If the thought of consuming Spam is a little too much, it can be used for other things, like sculpting.

On Saturday at LuLu’s Destin, local non-profit Trees on the Coast held a Spamma Pajamma fundraiser.

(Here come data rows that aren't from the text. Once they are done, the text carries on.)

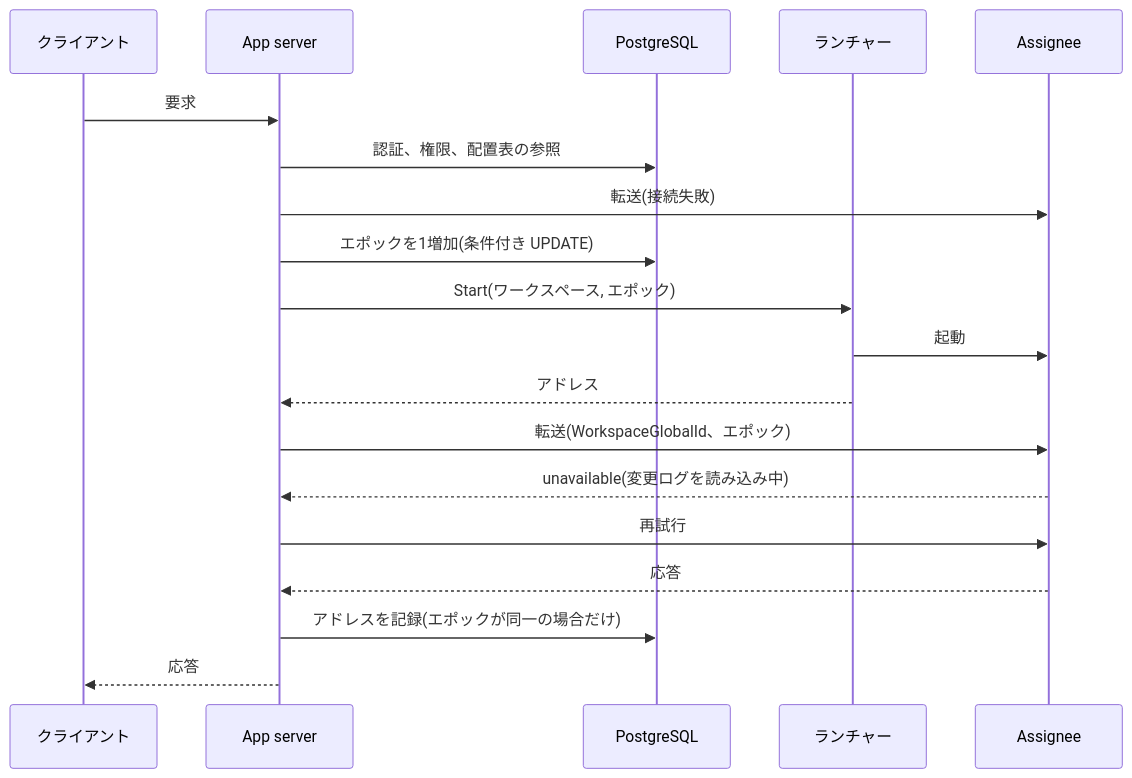
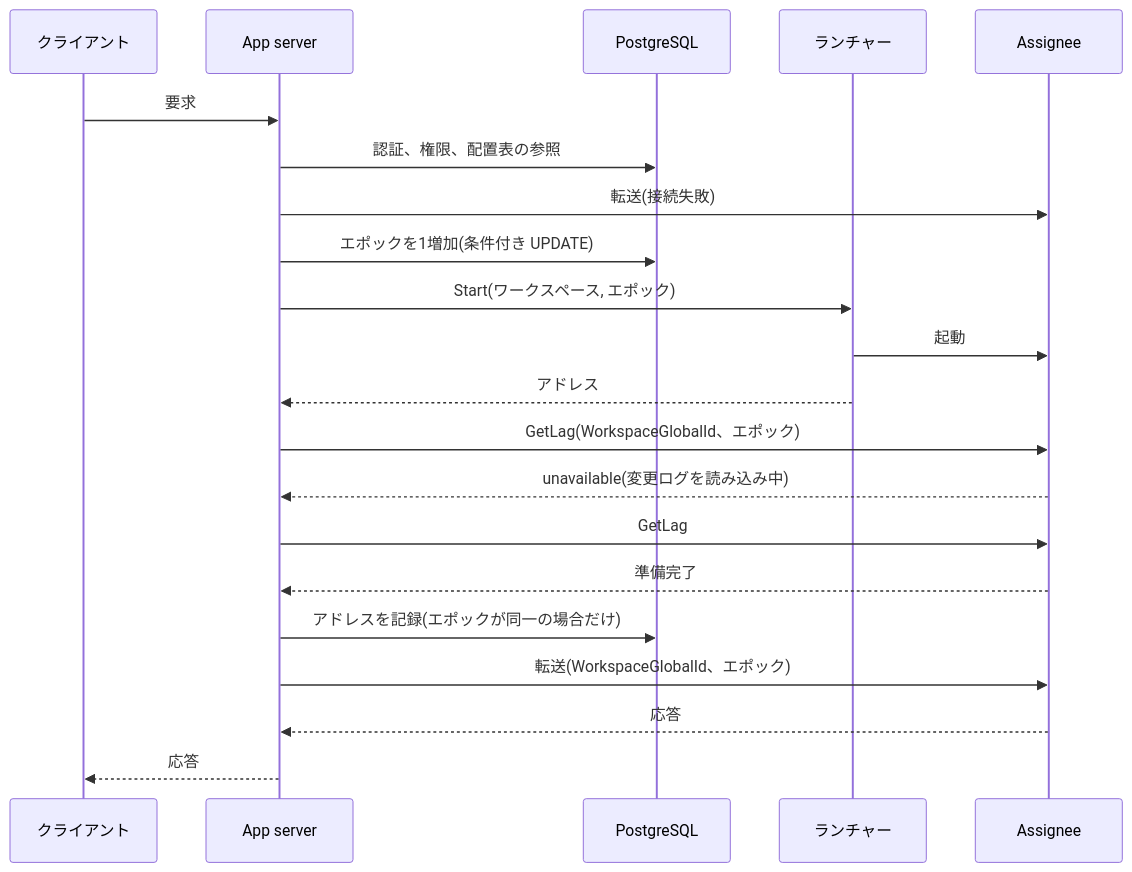
The first of 2 diagrams in docs/adr/0012-placement-table-issues-epochs-and-a-process-serves-one-epoch.md (kazu-2020/epm), drawn with Mermaid before and after one commit. The commit also changed other lines of this file, not shown here.

````diff
--- a/docs/adr/0012-placement-table-issues-epochs-and-a-process-serves-one-epoch.md
+++ b/docs/adr/0012-placement-table-issues-epochs-and-a-process-serves-one-epoch.md
@@ -45,21 +57,23 @@
 ```mermaid
 sequenceDiagram
     participant C as クライアント
     participant A as App server
     participant P as PostgreSQL
     participant L as ランチャー
     participant W as Assignee
     C->>A: 要求
     A->>P: 認証、権限、配置表の参照
     A->>W: 転送(接続失敗)
     A->>P: エポックを1増加(条件付き UPDATE)
     A->>L: Start(ワークスペース, エポック)
     L->>W: 起動
     L-->>A: アドレス
+    A->>W: GetLag(WorkspaceGlobalId、エポック)
+    W-->>A: unavailable(変更ログを読み込み中)
+    A->>W: GetLag
+    W-->>A: 準備完了
+    A->>P: アドレスを記録(エポックが同一の場合だけ)
     A->>W: 転送(WorkspaceGlobalId、エポック)
-    W-->>A: unavailable(変更ログを読み込み中)
-    A->>W: 再試行
     W-->>A: 応答
-    A->>P: アドレスを記録(エポックが同一の場合だけ)
     A-->>C: 応答
 ```
````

The event was advertised on Facebook as “A pajama and Spam sculpting contest to help ward off hurricanes and benefit Trees on the Coast.”

Attendees wore their wackiest or coziest pajamas and flexed their artistic muscles by molding sculptures out of the canned meat.

There was a Spam dog sculpture, a Spam hand complete with red fingernails, a Spam flamingo, and perhaps the most creative, a “Spamela Anderson” Barbie sitting on a Spam raft.

According to Trees on the Coast founder Allen French, Hawaiians believe that keeping several cans of Spam in the pantry helps keep hurricanes away from shore.

“The reason Hawaiians do that is that it’s a traditional precaution to ward off hurricanes, because if a storm does come and it knocks out the power, the Spam will keep,” said French, who said he got the idea to sculpt Spam from an event in South Florida.

In a 2015 National Geographic article titled “How Spam Helped Shape Hawaii,” author April Fulton explained how the canned meat is used in several traditional Hawaiian dishes.

“Hawaiians like Spam so much, they consume an estimated 5 million pounds of it a year. … Hawaiians use it’s slightly spiced, salty flavor in everything from breakfast scrambles with eggs to a sushi-like concoction made with rice and a seaweed wrap known as musubi.”

Hurricane season begins June 1 and runs through Nov. 30.

Trees on the Coast has planted around 300 trees in public areas throughout Destin since the non-profit was founded in 2015 and will use the funds raised from the Spamma Pajamma party to purchase more trees for the area.

The organization is currently working on a project to plant 49 Sand Live Oak trees along Airport Road.

“We need more trees to beautify our area,” said Kelli Harrell, whose husband, Ed is on the board of directors for Trees on the Coast. “This area is a big sandbar and when developers came in they wiped out all the trees we had, so it’s important to give back.”